==== DATASET CONTENT ====
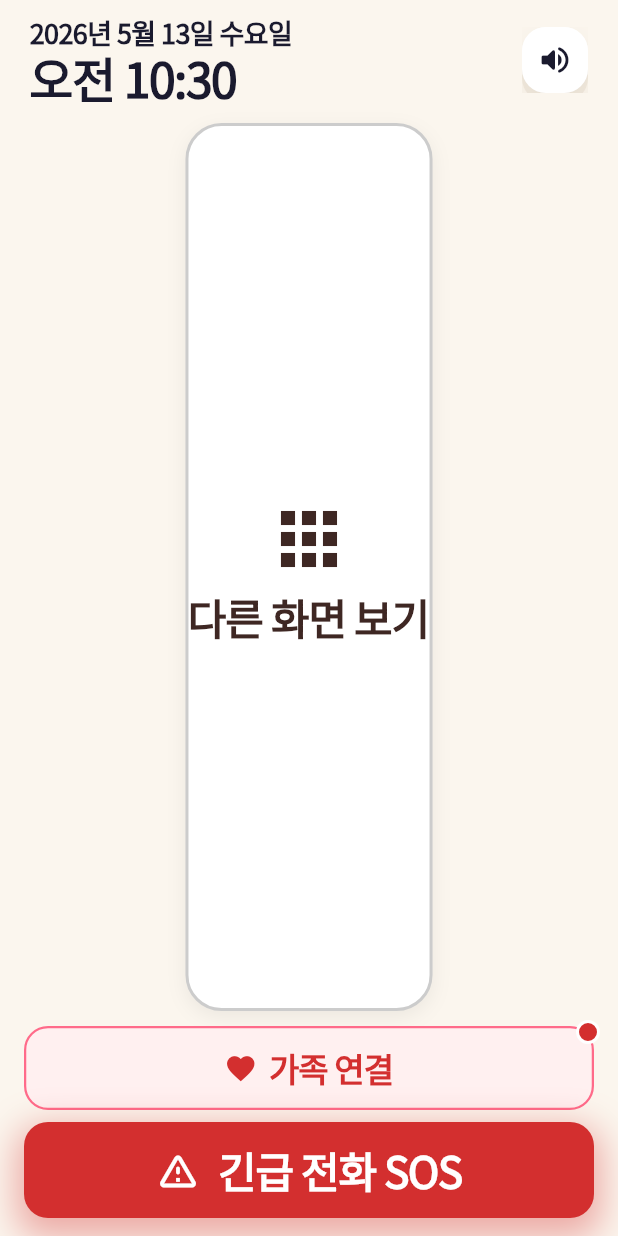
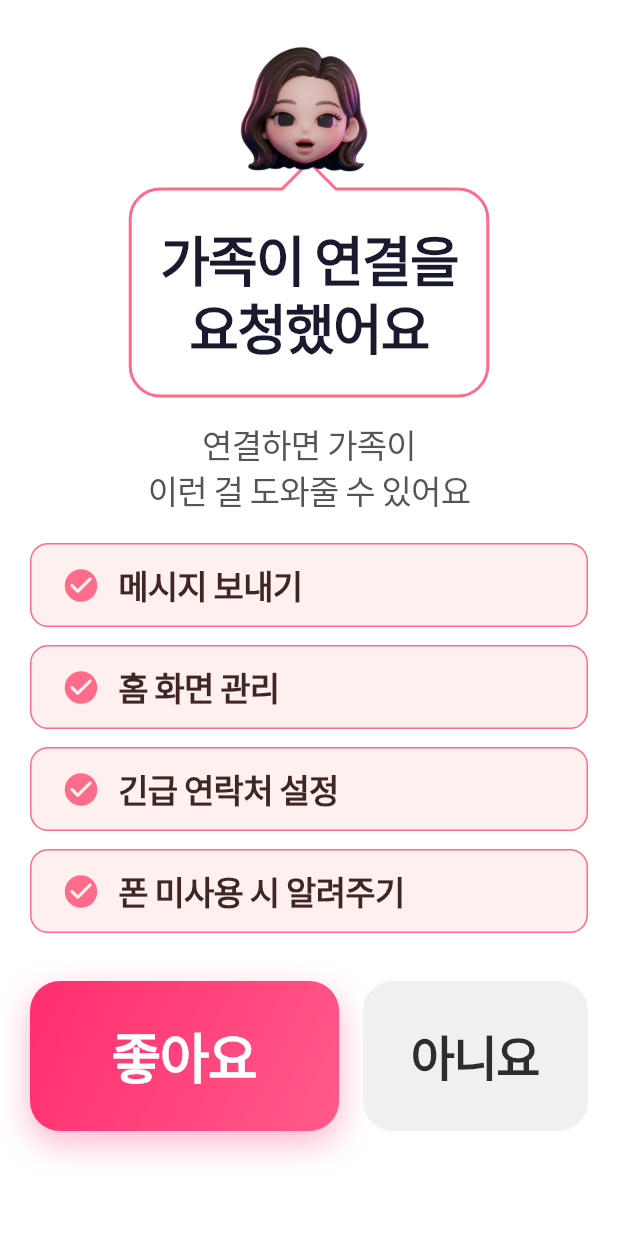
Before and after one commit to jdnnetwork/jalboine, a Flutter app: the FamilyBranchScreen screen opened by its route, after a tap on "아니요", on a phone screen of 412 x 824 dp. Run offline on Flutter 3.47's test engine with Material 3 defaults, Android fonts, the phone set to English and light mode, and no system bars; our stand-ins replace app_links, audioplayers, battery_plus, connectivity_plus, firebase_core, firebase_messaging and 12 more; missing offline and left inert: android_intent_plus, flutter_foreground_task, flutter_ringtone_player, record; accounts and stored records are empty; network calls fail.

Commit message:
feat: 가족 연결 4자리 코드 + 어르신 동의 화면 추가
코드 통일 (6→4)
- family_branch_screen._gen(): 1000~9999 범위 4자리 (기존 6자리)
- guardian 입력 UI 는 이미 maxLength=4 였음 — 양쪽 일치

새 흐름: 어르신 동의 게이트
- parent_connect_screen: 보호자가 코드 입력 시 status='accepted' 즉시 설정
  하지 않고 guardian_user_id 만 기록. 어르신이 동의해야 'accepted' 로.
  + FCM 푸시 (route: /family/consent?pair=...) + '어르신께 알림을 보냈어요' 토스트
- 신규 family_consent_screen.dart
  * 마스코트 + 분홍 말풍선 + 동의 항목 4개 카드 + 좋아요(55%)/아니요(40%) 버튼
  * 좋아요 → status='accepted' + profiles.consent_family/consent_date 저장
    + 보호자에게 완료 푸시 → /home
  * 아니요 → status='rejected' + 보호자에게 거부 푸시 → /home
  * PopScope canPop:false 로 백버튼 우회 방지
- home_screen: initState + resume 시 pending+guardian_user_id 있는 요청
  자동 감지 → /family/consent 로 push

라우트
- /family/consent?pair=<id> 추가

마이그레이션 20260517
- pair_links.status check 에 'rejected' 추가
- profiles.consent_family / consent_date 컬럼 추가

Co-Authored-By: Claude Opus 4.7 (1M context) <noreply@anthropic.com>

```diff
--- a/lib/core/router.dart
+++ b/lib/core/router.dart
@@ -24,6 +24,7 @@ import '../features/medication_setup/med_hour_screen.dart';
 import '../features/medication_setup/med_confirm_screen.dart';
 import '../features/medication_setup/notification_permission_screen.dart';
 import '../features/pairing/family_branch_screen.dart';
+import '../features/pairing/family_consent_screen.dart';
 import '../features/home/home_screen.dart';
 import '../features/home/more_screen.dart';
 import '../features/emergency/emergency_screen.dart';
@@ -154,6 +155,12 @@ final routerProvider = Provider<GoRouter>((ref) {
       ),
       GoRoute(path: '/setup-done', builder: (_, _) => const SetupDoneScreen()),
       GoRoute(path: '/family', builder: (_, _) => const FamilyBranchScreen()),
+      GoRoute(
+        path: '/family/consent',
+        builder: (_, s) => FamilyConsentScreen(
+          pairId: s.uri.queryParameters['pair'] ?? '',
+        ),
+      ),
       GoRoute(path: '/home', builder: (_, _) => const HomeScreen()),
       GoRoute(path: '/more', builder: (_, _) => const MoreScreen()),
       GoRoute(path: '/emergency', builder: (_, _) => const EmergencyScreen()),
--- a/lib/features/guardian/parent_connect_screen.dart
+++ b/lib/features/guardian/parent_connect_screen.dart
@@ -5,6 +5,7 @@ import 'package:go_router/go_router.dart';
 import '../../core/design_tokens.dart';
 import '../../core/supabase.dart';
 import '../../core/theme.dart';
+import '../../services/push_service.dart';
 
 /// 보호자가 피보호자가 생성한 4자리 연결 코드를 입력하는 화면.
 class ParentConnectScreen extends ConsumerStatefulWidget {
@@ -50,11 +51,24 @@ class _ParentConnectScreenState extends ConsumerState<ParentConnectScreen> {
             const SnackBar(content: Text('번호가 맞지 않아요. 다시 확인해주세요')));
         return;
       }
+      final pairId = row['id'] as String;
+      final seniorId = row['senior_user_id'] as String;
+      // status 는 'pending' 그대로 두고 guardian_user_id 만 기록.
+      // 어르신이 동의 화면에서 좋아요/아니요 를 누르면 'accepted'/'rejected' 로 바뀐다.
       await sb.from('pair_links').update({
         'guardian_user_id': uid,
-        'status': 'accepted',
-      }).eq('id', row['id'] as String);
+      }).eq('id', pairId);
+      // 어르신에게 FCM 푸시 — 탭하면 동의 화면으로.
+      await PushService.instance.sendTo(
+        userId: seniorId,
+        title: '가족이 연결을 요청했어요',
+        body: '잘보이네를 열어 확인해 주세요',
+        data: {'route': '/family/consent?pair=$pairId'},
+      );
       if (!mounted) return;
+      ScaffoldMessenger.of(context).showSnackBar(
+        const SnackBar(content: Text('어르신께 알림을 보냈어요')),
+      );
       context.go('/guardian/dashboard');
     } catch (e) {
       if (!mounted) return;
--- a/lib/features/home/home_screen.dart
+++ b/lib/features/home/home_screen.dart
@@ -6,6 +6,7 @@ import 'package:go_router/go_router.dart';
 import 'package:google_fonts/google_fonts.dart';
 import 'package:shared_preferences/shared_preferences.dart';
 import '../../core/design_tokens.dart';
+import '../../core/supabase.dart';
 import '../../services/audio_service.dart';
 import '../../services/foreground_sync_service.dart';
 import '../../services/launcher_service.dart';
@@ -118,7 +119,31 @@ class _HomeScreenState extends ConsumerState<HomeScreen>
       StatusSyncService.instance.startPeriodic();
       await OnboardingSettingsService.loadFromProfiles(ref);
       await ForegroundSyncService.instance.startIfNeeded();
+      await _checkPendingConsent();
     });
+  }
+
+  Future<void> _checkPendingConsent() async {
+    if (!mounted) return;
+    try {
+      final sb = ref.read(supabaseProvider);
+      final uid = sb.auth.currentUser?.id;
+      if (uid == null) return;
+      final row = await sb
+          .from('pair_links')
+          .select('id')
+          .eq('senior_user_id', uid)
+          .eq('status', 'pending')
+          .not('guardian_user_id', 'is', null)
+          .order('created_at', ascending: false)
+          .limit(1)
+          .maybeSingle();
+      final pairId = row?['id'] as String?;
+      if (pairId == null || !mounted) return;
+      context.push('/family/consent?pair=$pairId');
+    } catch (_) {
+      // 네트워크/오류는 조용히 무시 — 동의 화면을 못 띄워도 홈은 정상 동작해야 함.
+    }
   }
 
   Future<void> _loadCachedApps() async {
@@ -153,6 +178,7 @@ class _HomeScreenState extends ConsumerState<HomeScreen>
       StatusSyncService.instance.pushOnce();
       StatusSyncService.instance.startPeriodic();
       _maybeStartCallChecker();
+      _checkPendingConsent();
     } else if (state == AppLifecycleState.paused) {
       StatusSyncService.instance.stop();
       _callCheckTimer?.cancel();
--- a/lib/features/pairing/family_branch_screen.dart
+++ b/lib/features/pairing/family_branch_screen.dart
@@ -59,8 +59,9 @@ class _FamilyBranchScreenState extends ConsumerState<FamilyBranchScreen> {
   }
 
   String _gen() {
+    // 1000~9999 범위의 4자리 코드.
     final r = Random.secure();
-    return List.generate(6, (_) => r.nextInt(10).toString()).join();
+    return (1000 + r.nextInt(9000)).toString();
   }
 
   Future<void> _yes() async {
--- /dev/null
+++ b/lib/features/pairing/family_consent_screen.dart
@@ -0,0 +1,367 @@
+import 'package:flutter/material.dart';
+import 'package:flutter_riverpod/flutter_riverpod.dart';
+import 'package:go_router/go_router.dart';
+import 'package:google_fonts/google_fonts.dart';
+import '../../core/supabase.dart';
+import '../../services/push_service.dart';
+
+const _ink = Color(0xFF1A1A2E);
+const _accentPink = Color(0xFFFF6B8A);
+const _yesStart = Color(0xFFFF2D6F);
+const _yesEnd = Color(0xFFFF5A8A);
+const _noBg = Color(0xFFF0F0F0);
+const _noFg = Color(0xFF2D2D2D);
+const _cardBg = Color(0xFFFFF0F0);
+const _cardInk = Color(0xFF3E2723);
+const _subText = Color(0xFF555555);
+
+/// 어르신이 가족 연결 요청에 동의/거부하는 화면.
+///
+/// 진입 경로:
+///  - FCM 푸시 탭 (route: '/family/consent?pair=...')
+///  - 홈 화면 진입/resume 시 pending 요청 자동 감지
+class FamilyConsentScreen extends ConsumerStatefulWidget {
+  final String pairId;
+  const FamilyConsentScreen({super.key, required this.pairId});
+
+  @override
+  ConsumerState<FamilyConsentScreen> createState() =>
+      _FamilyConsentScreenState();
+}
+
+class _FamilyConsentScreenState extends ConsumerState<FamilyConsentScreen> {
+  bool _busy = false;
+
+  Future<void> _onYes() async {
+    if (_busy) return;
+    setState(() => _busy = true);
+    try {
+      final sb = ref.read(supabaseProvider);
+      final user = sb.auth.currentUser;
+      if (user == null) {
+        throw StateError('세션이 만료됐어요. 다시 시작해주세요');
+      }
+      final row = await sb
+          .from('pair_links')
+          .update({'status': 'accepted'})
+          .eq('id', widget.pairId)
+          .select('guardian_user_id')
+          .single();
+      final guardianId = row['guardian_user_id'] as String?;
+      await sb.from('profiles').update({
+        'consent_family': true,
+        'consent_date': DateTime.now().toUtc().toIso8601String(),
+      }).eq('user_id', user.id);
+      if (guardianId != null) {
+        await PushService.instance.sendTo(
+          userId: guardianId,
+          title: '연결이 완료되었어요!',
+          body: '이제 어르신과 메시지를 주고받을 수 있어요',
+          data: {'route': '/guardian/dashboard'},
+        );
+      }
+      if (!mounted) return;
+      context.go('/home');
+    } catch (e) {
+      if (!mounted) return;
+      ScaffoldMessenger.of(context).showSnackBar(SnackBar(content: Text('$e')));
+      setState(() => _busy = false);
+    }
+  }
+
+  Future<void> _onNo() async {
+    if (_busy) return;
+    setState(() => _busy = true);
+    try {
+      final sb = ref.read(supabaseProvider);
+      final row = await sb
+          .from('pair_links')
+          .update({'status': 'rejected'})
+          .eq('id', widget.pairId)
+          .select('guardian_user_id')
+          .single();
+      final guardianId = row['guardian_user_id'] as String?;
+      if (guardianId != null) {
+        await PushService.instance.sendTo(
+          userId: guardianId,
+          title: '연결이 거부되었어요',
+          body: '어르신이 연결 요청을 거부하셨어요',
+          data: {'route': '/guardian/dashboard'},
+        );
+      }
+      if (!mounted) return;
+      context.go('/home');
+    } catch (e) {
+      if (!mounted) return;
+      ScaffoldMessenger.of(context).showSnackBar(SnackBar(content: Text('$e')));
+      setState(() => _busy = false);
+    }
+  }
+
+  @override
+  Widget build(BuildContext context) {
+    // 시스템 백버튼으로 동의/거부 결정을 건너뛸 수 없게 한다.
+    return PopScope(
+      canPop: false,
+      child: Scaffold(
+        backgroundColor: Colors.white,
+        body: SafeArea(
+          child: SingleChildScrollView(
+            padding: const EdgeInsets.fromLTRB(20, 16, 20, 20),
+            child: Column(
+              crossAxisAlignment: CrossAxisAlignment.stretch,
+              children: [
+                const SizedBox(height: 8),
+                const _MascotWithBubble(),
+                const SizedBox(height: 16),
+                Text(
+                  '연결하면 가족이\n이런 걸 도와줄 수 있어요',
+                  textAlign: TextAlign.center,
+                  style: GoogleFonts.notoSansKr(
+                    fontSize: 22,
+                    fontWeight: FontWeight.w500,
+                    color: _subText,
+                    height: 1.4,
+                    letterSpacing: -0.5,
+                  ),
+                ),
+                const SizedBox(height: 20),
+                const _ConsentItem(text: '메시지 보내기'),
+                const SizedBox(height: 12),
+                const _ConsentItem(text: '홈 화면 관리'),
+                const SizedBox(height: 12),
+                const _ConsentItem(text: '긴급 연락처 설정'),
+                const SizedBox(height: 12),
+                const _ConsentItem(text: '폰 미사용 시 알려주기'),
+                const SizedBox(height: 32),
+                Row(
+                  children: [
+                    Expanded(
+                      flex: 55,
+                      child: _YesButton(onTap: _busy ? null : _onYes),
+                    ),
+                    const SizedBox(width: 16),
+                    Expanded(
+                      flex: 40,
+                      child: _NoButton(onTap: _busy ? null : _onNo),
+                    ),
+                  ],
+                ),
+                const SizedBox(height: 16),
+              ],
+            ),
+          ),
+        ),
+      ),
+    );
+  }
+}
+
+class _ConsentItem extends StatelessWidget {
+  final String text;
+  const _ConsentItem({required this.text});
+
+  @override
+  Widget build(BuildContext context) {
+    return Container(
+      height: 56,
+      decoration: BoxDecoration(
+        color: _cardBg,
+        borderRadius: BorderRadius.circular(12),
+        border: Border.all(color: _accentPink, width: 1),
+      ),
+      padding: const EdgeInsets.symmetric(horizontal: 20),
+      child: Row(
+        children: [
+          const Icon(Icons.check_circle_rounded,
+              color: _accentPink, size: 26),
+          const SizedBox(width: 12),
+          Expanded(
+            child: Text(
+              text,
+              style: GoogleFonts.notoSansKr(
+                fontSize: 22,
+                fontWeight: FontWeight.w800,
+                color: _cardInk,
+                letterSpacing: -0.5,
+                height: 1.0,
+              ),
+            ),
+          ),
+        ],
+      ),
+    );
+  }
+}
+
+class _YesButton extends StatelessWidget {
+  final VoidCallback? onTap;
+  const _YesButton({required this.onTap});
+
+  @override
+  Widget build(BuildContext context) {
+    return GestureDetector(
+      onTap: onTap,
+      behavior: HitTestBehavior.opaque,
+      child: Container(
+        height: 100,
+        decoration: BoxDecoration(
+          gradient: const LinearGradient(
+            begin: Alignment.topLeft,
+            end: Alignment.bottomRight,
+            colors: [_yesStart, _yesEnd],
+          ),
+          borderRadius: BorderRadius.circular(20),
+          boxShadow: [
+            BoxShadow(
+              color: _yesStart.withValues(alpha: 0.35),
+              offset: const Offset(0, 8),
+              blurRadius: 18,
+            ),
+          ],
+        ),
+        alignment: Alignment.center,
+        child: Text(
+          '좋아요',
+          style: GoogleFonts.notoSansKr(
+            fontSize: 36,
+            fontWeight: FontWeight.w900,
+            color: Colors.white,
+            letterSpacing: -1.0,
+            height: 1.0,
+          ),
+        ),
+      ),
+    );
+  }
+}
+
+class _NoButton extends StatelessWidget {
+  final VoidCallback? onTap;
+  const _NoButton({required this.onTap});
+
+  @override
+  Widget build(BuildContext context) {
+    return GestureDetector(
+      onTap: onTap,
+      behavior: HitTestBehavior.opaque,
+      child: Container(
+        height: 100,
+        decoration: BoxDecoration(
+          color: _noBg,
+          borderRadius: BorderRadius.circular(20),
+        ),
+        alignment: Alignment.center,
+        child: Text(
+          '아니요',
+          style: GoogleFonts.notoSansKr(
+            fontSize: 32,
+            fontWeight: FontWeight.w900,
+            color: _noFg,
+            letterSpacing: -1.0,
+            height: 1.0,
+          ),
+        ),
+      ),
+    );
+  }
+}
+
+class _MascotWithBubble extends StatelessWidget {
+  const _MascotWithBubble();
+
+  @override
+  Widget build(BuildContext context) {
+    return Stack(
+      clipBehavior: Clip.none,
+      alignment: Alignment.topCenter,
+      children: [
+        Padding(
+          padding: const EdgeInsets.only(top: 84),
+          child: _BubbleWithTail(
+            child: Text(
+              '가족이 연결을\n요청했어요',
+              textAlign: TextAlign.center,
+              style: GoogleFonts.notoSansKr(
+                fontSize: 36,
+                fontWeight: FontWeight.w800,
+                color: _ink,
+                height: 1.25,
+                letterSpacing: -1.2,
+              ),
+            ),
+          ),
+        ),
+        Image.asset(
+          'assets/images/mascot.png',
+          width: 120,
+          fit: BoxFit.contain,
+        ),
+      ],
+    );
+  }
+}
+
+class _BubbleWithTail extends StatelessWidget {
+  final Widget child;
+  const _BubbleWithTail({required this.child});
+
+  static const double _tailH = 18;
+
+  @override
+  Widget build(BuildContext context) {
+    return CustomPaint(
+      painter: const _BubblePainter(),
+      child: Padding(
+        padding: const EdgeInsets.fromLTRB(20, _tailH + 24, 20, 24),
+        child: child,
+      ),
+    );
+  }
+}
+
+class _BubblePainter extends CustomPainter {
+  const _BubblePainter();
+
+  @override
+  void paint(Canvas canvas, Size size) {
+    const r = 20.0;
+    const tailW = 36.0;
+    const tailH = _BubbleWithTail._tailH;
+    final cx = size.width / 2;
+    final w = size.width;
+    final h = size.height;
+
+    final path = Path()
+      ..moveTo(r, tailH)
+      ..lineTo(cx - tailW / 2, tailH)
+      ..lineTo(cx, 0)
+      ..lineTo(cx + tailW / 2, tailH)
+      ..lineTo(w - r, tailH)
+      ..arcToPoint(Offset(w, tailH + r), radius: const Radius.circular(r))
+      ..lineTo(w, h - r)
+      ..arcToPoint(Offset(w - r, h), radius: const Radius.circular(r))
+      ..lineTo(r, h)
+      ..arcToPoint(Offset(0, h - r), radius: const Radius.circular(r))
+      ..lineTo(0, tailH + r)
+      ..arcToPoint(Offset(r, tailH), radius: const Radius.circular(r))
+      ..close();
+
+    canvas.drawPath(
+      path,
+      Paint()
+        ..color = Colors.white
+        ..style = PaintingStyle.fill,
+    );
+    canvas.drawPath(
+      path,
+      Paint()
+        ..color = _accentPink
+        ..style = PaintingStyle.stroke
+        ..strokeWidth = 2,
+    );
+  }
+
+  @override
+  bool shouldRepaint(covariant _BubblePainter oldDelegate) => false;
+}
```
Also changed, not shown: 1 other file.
====
==== DATASET CONTENT ====
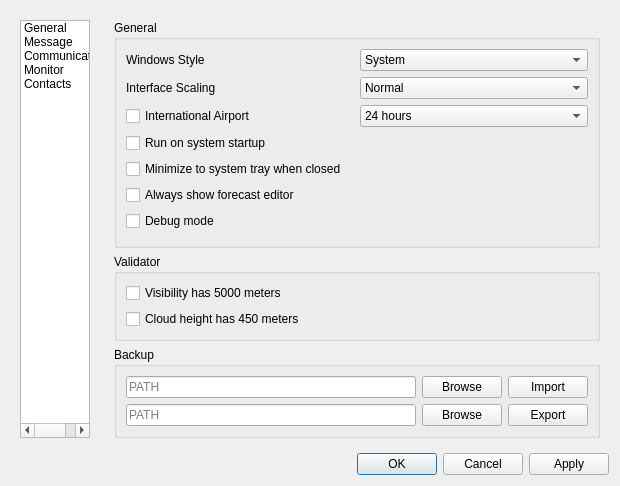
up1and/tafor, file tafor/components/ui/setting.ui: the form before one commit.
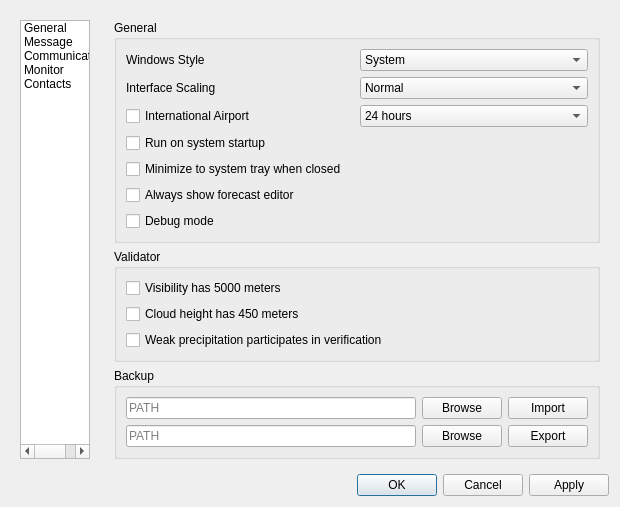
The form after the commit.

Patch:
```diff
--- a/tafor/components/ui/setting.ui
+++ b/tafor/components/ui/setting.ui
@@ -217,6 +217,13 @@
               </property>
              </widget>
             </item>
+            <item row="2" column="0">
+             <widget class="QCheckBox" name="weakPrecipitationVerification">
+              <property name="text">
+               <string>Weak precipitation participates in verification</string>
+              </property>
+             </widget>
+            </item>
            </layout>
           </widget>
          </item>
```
====
==== DATASET CONTENT ====
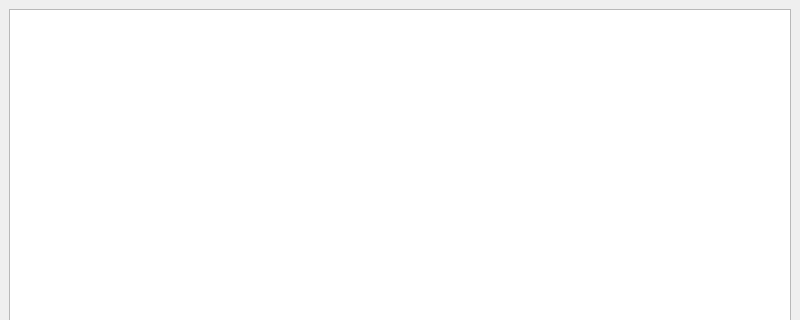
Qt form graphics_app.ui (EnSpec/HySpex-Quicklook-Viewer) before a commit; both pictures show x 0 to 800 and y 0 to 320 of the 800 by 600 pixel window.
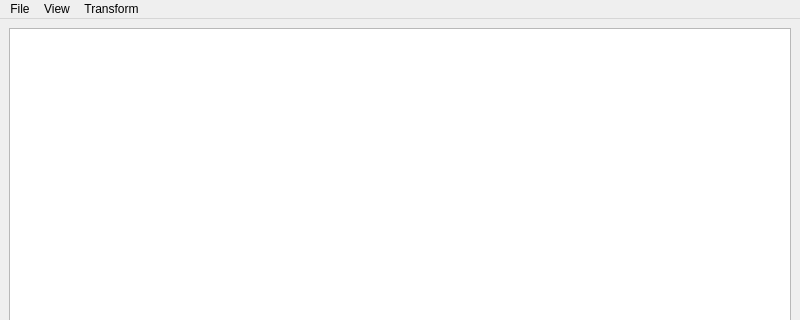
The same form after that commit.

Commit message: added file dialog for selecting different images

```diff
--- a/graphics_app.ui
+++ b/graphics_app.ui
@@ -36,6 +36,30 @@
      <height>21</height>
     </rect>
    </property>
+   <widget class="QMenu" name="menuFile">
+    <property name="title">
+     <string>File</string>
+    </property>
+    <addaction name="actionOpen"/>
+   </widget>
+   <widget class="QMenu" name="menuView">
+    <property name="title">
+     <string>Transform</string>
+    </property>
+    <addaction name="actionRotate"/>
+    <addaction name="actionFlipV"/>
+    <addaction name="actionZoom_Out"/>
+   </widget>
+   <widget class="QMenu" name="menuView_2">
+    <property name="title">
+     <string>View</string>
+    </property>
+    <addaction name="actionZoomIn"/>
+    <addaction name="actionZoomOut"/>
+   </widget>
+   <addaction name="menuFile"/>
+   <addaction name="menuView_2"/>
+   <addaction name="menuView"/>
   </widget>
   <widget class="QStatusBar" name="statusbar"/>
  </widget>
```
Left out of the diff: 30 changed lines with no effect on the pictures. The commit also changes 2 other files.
====
TASK REQUIREMENTS: Your answer should be the lines above, from the line containing "Before and after" up to and including the line containing "카드 + 좋아요(55%)/아니요(40%) 버튼", reproduced exactly and with nothing else.

ANSWER BOX:
Before and after one commit to jdnnetwork/jalboine, a Flutter app: the FamilyBranchScreen screen opened by its route, after a tap on "아니요", on a phone screen of 412 x 824 dp. Run offline on Flutter 3.47's test engine with Material 3 defaults, Android fonts, the phone set to English and light mode, and no system bars; our stand-ins replace app_links, audioplayers, battery_plus, connectivity_plus, firebase_core, firebase_messaging and 12 more; missing offline and left inert: android_intent_plus, flutter_foreground_task, flutter_ringtone_player, record; accounts and stored records are empty; network calls fail.

Commit message:
feat: 가족 연결 4자리 코드 + 어르신 동의 화면 추가
코드 통일 (6→4)
- family_branch_screen._gen(): 1000~9999 범위 4자리 (기존 6자리)
- guardian 입력 UI 는 이미 maxLength=4 였음 — 양쪽 일치

새 흐름: 어르신 동의 게이트
- parent_connect_screen: 보호자가 코드 입력 시 status='accepted' 즉시 설정
  하지 않고 guardian_user_id 만 기록. 어르신이 동의해야 'accepted' 로.
  + FCM 푸시 (route: /family/consent?pair=...) + '어르신께 알림을 보냈어요' 토스트
- 신규 family_consent_screen.dart
  * 마스코트 + 분홍 말풍선 + 동의 항목 4개 카드 + 좋아요(55%)/아니요(40%) 버튼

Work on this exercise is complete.